→ Task description:
Check each line below for the word "getRandomPastelColor". Then give only how many lines have it.

→ Source data:

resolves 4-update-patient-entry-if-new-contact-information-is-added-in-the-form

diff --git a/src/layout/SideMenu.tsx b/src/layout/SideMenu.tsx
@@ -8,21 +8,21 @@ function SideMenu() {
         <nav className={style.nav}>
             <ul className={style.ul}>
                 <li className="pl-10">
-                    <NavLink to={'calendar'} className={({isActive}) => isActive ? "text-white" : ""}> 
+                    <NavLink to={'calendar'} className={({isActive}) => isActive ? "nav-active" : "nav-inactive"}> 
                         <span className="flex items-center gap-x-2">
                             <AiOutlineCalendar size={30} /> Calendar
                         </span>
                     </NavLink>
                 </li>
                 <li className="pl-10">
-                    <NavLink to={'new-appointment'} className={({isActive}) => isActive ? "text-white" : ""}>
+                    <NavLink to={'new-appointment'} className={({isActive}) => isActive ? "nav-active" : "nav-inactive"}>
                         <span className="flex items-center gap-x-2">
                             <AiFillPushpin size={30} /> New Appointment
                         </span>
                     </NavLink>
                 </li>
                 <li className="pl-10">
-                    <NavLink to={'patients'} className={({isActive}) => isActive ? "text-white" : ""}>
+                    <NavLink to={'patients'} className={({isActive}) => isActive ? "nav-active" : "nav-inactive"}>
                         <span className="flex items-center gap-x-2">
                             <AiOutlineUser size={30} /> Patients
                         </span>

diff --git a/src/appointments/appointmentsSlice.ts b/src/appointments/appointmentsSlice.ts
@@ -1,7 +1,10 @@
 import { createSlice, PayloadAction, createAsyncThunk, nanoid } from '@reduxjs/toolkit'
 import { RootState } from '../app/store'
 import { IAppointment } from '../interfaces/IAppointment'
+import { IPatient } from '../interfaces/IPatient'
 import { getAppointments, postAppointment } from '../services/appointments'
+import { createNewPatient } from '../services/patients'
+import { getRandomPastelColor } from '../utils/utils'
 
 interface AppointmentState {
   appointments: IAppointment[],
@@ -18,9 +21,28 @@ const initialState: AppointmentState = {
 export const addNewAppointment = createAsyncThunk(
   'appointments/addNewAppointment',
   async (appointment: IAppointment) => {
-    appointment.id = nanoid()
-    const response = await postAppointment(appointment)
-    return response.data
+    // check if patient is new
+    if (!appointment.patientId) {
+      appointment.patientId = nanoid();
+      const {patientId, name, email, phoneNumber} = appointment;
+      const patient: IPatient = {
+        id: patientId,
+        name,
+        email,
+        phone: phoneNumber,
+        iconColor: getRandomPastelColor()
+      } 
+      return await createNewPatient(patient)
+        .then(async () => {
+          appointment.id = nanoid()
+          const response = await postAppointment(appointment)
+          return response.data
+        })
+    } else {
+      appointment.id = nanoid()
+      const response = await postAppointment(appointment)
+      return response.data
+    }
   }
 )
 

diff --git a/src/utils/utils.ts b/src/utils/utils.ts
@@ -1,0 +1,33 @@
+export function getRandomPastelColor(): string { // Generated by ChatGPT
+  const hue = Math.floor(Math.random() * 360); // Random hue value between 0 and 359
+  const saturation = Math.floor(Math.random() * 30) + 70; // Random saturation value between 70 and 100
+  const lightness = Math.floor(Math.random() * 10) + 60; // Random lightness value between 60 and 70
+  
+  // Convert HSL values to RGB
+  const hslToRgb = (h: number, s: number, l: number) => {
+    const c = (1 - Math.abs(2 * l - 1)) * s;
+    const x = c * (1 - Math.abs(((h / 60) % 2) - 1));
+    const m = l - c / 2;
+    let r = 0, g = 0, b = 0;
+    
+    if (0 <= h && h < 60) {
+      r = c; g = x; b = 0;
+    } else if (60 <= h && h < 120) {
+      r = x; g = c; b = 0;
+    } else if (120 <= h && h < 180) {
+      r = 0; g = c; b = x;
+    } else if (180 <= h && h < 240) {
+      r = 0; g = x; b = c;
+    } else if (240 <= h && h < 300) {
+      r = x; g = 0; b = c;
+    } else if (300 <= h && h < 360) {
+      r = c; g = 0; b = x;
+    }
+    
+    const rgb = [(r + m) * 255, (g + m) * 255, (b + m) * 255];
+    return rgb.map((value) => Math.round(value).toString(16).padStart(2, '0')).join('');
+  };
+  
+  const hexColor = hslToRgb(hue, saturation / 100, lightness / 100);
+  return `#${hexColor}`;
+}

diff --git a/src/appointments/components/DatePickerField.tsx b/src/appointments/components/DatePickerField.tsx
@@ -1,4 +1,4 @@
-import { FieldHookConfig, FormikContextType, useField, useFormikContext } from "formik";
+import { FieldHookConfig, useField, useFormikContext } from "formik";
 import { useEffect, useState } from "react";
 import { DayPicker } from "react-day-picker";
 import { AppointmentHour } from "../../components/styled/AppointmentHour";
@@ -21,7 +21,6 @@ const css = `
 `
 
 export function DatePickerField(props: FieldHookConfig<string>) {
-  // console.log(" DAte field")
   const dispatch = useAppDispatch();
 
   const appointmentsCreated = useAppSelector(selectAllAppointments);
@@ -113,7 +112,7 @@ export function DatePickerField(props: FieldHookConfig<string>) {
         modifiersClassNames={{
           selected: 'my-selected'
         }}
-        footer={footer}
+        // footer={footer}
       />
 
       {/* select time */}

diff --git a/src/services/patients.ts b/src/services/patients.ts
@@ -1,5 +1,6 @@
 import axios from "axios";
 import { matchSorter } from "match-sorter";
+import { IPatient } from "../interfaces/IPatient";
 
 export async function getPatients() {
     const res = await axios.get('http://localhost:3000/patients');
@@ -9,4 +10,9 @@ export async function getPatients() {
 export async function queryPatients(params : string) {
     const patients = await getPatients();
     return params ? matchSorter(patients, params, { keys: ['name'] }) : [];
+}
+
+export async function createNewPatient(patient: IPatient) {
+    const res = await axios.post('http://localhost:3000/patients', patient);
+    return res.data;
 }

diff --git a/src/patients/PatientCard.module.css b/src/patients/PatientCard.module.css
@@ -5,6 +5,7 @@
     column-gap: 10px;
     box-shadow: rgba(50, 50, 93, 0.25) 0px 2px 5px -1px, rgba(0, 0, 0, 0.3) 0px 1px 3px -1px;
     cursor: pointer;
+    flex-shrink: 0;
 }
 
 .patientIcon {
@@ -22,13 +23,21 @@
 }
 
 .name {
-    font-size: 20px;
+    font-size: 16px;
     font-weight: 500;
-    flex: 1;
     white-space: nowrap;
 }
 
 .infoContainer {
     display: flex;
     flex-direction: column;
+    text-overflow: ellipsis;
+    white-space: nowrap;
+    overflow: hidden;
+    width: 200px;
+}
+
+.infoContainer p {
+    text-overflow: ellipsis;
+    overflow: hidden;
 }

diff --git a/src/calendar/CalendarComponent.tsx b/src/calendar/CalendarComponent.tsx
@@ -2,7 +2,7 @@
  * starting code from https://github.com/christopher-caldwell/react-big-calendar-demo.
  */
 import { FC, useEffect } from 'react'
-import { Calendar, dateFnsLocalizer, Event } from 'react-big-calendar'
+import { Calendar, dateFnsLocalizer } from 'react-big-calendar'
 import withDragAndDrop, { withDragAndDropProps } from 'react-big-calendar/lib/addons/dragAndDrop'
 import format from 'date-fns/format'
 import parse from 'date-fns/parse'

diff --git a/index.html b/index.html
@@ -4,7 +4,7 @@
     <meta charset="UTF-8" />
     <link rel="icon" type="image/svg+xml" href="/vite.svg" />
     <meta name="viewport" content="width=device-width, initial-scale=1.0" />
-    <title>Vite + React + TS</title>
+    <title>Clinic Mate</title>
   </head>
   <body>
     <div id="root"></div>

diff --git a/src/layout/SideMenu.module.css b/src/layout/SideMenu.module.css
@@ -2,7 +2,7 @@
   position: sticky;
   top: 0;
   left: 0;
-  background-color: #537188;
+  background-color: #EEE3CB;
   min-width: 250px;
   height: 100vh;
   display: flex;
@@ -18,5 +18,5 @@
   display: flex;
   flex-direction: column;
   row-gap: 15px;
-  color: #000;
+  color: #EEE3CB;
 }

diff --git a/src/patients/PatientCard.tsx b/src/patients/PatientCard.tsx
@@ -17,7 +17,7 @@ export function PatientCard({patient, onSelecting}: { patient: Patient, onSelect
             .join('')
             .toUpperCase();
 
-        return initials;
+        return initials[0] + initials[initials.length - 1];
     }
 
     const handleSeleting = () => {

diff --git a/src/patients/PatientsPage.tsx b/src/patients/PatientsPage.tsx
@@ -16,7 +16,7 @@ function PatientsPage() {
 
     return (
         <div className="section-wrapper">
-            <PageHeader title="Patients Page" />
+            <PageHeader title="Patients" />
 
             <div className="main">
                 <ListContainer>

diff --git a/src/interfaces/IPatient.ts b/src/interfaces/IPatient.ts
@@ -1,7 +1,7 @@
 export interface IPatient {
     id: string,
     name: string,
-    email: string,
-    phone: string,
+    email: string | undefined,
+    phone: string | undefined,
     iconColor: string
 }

→ Result:
3